“Big Meat” Tries To Define Away The Competition, by John Rubino.
Silicon Valley is pouring venture capital into startups that use cultured animal cells to grow meat. The hope (now backed with hundreds of millions of dollars) is that they’ll someday replace corn fields, feedlots and slaughterhouses with football-field sized vats from which an entire city’s hamburgers and chicken nuggets emerge sans animal suffering or land degradation.
Most people would probably say that as long as the taste, nutrition and price are comparable to traditional meat, the more the merrier. Let the competition begin.
But not Big Meat. Like most entrenched Establishments, the various factory farming organizations and state farm bureaus have no intention of becoming the next coal industry, virtually wiped off the map by new and better technologies. So they’re trying to head this stampede off at the pass by, among other things, laying claim to the word “meat”:
The world’s first cultured hamburger (yet unbaked here) at a news conference in 2013. Developed by a team of scientists from Maastricht University at a cost of €250,000.
Nebraska Farm Bureau petitions USDA to limit definition of beef, by The Grand Island Independent.
Nebraska Farm Bureau is urging the United States Department of Agriculture (USDA) to not use the term “meat” when referring to all lab-grown and plant-based meat alternatives.
The request to limit the definition of “beef” and “meat” to only products from live animals born, raised and harvested in the traditional manner comes from a strong movement to develop and commercialize alternative protein products, particularly “clean meat,” also called lab-grown or cultured meat, as well as plant-based proteins.
Clean Meat: A Bold Prediction May Finally Come True, by Michael Rowland. Winston Churchill in 1931 said:
We shall escape the absurdity of growing a whole chicken in order to eat the breast or wing, by growing these parts separately under a suitable medium.
Finally in sight:

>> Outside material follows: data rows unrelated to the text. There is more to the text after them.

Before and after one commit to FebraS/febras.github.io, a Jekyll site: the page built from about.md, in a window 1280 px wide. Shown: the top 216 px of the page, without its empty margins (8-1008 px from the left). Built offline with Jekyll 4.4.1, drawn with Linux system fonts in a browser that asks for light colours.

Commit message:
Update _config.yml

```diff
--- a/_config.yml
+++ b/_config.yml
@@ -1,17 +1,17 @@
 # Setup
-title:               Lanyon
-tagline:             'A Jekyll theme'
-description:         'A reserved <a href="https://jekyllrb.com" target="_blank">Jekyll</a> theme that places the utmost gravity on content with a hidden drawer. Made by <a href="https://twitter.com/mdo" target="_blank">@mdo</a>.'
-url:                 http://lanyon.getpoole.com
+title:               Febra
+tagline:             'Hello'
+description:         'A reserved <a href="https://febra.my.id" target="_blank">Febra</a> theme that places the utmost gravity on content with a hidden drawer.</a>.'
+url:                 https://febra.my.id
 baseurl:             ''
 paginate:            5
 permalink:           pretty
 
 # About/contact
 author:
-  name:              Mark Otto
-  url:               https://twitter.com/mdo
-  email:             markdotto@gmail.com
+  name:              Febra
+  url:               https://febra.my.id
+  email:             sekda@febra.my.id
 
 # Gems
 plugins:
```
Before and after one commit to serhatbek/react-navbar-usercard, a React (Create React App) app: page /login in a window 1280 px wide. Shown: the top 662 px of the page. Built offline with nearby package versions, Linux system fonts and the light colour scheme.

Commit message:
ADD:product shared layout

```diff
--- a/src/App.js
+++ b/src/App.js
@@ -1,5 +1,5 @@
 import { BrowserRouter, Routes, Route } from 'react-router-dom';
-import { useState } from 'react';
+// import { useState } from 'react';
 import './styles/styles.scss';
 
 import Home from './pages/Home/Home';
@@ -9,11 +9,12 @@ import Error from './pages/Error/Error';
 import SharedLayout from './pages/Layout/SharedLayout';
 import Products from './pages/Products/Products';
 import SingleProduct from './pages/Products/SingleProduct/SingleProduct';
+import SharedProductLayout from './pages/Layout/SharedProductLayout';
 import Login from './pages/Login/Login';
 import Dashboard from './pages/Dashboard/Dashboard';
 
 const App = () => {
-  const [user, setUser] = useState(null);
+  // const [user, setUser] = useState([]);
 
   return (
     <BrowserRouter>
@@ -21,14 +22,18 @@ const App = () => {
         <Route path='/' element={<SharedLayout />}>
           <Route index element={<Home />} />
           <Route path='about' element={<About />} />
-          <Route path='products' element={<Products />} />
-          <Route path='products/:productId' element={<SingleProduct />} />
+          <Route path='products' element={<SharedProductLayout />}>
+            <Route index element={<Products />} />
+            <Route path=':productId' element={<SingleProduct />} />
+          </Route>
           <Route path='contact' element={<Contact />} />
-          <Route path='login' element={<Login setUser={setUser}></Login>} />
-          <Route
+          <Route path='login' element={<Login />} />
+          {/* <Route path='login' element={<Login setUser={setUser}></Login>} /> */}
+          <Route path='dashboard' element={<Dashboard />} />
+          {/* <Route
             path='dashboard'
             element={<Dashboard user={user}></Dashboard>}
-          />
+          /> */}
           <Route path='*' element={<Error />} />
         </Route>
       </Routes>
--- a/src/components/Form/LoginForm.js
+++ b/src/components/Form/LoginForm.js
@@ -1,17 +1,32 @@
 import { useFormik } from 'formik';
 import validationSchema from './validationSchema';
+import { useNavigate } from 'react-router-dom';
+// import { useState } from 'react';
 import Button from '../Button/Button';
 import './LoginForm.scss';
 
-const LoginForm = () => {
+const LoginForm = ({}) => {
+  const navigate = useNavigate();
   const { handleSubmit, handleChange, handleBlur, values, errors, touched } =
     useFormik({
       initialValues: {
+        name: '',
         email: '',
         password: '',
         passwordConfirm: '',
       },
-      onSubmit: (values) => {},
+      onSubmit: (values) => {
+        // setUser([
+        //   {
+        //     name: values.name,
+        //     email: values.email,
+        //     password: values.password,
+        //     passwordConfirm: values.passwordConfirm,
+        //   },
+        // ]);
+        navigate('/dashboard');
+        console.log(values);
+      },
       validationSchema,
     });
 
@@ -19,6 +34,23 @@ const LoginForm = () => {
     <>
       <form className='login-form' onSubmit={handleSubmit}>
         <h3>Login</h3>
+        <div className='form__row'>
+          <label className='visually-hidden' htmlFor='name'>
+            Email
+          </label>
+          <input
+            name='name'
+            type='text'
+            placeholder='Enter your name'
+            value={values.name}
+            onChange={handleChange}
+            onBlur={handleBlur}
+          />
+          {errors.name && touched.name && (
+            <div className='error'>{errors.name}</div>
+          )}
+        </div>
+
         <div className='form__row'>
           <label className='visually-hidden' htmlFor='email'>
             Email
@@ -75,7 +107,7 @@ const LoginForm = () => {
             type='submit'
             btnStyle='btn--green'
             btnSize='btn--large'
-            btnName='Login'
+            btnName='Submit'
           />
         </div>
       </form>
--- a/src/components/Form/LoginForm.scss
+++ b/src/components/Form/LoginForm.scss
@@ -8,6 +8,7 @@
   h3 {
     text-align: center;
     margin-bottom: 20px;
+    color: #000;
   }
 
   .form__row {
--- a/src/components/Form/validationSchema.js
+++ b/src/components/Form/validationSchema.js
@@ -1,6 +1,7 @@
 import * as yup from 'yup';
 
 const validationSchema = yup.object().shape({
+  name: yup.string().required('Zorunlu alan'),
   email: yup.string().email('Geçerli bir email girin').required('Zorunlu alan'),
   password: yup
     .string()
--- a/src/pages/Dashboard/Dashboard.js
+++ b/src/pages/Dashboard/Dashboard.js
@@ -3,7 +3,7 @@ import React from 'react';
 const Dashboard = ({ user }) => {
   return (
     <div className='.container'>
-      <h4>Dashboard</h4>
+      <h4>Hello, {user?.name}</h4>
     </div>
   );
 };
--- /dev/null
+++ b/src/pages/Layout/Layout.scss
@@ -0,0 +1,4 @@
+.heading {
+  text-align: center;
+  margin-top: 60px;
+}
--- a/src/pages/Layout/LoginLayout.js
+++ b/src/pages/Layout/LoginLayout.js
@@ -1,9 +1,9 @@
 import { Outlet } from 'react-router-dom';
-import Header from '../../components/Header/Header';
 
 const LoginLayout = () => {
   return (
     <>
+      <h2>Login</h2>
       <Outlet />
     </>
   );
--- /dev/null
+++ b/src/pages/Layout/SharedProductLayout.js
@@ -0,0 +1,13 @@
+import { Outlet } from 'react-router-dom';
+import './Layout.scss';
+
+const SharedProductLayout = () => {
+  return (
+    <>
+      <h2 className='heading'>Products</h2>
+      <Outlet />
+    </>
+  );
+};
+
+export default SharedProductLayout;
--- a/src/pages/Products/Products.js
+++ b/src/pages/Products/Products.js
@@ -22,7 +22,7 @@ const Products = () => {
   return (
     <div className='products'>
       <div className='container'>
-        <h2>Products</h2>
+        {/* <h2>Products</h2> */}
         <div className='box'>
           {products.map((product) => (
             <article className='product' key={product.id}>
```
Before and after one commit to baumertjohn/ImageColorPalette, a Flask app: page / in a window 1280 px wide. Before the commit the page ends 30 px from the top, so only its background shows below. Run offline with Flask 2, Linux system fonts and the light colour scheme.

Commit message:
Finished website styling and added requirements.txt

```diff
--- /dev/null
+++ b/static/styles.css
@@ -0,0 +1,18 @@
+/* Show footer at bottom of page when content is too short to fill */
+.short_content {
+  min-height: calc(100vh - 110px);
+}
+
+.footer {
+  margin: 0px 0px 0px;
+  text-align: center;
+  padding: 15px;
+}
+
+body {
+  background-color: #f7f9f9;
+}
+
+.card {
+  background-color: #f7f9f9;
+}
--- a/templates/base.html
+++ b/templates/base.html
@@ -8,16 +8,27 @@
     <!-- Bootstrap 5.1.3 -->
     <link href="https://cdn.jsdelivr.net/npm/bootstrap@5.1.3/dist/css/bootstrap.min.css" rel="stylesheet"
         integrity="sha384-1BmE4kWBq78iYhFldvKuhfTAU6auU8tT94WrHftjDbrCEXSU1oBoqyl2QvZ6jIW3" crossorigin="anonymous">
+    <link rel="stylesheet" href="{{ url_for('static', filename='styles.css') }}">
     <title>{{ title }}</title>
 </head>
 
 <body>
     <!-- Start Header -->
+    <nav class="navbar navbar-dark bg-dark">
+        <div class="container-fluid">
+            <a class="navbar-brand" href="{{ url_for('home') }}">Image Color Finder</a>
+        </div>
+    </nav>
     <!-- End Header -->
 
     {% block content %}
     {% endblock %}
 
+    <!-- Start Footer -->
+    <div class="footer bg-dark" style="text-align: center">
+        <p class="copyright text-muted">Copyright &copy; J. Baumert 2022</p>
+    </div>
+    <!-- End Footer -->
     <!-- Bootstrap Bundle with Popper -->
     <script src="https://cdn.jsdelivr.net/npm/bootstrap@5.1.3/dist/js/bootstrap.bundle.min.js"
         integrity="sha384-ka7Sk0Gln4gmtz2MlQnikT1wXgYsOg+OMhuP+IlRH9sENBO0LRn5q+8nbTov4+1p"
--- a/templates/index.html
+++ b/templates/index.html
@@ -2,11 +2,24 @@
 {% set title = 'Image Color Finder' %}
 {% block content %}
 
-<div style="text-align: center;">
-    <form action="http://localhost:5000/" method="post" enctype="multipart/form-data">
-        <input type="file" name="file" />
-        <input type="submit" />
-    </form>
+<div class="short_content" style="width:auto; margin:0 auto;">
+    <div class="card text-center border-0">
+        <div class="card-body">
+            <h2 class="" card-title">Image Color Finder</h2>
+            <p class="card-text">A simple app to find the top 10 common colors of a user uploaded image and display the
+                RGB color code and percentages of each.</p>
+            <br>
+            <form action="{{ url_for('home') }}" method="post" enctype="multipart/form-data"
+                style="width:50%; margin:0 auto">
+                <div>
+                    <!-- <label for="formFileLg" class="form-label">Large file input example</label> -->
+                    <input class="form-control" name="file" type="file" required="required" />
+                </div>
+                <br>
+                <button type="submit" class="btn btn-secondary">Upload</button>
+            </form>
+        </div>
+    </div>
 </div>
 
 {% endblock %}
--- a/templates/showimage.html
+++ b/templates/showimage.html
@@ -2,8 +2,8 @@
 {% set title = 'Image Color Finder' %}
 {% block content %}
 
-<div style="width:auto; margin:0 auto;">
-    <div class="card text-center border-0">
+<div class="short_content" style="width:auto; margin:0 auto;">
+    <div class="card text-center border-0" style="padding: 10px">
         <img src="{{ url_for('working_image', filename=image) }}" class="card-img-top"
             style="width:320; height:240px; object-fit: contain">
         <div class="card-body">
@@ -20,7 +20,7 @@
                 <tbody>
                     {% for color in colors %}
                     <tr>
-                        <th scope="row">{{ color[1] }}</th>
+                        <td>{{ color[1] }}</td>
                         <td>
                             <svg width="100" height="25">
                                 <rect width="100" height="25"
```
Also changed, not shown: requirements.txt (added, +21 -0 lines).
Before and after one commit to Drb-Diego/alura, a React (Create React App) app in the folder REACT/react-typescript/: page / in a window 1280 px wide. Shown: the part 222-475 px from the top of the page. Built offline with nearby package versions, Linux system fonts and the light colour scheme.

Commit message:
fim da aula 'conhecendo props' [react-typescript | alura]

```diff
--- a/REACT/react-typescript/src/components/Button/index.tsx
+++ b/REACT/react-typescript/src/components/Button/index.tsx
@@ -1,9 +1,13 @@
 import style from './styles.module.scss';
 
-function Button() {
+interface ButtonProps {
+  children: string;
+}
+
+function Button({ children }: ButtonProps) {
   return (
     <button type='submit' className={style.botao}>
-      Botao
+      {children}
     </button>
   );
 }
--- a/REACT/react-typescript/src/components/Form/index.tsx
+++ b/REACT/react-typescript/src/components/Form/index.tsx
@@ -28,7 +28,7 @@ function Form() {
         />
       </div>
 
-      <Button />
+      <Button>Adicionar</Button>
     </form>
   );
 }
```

You start by taking cells from a live animal and bring it to a lab. Those cells are then placed in a fluid that helps the cells multiply, mimicking the role of blood in a live animal. These cells are then placed in a bioreactor to convert them to muscle tissue. What you’re left with is meat that’s molecularly identical to what you buy at grocery stores or at your favorite barbecue joint. Except this meat requires substantially less water, energy, and land. It also contains no antibiotics or food borne illnesses like salmonella. …
The entrepreneurs who seem to be furthest along are all predicting that clean meat will hit shelves in about five years and could be price competitive with conventional meat within ten years.